- _Instructions for the task_
List each line of the data that holds the string "center", please.

:::::

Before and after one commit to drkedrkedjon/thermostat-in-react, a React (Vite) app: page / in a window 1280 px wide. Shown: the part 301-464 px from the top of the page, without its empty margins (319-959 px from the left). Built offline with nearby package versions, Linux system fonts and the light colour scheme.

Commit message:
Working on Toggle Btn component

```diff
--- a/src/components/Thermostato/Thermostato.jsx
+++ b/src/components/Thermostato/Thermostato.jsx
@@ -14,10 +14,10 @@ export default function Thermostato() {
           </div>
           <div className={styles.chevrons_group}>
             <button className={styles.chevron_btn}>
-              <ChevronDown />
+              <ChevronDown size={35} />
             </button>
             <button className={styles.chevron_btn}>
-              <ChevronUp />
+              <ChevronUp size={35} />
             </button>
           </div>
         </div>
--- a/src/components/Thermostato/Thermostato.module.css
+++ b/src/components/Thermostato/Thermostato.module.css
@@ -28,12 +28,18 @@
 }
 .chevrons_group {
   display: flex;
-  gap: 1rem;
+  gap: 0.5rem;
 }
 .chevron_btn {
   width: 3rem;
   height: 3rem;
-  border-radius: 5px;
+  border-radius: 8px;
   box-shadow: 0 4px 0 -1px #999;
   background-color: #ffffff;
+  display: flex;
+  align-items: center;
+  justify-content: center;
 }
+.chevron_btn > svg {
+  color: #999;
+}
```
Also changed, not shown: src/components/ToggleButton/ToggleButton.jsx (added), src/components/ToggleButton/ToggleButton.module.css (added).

:::::

- _Your solution_
+  align-items: center;
+  justify-content: center;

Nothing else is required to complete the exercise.